It’s the hottest ticket in town.
Iowa State welcomes Kansas to Hilton Coliseum Monday night for a “Big Monday” showdown.
For students, having the “hottest ticket” doesn’t guarantee getting into the arena.
After two straight NCAA Tournament appearances, ISU student tickets are in high demand.
The athletic department sold 3,500 of those tickets this season. The problem is there are only 2,500 student seats available. That means some students will be left out during marquee match-ups.
Every college basketball program wants to play in front of a full house. So, two years ago, the athletic department began selling 1,000 more seats than are actually available.
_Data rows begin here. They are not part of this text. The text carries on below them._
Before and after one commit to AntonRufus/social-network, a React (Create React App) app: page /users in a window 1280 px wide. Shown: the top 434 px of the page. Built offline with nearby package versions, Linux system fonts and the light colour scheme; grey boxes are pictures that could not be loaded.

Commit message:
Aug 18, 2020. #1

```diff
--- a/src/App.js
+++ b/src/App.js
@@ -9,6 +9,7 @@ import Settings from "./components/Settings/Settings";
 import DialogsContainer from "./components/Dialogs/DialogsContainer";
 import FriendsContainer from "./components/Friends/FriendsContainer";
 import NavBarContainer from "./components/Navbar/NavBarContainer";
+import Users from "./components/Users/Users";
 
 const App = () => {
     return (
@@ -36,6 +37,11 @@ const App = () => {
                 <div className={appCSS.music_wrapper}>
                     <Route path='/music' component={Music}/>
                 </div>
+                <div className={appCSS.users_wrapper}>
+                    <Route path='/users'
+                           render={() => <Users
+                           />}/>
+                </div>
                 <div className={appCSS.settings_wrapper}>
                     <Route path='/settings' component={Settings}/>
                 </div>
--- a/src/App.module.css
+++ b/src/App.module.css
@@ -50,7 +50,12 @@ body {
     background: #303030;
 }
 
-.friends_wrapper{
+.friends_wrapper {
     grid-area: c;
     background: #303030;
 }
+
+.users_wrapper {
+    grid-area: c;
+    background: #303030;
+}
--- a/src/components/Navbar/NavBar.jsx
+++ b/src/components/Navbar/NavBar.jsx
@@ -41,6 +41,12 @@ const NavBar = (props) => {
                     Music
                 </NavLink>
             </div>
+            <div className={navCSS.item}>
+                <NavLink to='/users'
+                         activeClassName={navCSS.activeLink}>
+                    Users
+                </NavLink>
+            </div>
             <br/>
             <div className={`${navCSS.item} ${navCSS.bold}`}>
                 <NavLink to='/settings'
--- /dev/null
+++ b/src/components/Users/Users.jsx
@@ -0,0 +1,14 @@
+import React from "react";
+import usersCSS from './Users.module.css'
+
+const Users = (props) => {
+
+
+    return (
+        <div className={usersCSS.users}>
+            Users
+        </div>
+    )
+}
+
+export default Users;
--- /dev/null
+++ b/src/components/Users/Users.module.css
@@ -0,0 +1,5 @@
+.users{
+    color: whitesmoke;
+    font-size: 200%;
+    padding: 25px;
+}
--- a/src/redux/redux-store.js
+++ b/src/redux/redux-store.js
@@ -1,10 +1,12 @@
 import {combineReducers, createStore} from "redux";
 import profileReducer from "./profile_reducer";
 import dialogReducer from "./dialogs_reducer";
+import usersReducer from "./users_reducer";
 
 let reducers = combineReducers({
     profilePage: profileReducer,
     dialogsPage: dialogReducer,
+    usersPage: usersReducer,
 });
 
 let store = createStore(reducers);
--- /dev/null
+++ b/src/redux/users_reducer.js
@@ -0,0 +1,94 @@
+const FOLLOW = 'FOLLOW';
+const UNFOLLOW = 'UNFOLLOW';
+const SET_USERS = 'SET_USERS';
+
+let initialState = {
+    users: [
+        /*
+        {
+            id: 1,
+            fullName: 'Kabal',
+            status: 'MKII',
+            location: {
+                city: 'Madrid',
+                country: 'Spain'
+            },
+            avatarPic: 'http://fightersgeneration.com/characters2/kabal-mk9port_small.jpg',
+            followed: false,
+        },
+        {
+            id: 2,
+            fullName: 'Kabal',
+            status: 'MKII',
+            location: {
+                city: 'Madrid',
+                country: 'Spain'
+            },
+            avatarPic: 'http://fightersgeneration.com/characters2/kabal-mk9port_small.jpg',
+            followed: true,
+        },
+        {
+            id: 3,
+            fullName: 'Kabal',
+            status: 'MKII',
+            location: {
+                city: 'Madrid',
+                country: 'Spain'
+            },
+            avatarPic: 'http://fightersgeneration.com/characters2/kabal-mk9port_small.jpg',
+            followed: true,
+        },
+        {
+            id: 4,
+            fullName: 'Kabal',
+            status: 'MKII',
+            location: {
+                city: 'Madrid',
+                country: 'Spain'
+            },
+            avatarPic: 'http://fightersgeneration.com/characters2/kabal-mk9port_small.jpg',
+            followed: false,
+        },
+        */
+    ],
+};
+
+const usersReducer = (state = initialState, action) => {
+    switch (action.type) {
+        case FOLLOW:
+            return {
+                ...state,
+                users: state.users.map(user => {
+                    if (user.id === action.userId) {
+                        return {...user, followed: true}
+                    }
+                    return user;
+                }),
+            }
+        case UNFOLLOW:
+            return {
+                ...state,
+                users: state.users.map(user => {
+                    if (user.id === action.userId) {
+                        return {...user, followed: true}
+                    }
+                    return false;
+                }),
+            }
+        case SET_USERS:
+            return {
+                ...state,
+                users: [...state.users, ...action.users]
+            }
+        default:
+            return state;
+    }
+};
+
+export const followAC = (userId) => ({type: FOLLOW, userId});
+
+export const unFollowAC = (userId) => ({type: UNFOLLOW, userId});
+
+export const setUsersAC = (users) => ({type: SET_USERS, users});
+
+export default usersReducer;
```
Back then, only 60 percent of those students showed up at the games, but now, students wanting to experience Hilton Magic better arrive early.
By the time Matt Odland gets into Hilton Coliseum, he will have stood outside the building for nearly 48 hours.
“It shows who’s a real fan and who wants to be out here,” said Odland.
Students camping out for tickets is fairly new to Hilton and so is the phenomenon of students being turned away.
At the Iowa game, 300-500 students got a refund instead of a seat.
The same thing will happen Monday night against Kansas.
“We hope to fill every seat and I’m sure we will. Every student with an un-scanned ticket got a full refund for the Iowa game. We’ll do that for tonight’s game and future games as well,” said Chris Jorgensen, Senior Associate Athletic Director for the Iowa State athletic department.
Jorgensen says the athletics staff will re-evaluate the policy after this season and there are certainly some effective models to look at.
Basketball powerhouse North Carolina does a lottery for all conference games.
Students sign up for games they want to attend and are selected at random to get tickets a week prior to each game.
At Illinois, tickets are distributed through a priority system.
Senior students with a history of purchasing season tickets are more likely to get better seats than a first year student.
Of course, there may not be a need for change at all.
“The system they have now is fun. It’s something to do besides knowing you have an assigned seat,” said Jordan Hughes, a student.
If Hilton is rocking, why fix what isn’t broken?
“The policy overall has been very popular amongst our students,” said Jorgensen.
Jorgensen says he plans on meeting with the Duke and Kansas athletic staffs to see how they handle ticket distribution.
Of course, the Cyclones aren’t the only successful program in the state.
Hawkeyes tickets will be in high demand for match-ups against teams like Michigan State.
However, the Hawkeyes didn’t sell their entire student ticket allotment.
Left-over tickets were sold to the general public, and most conference games are sold out the rest of the season.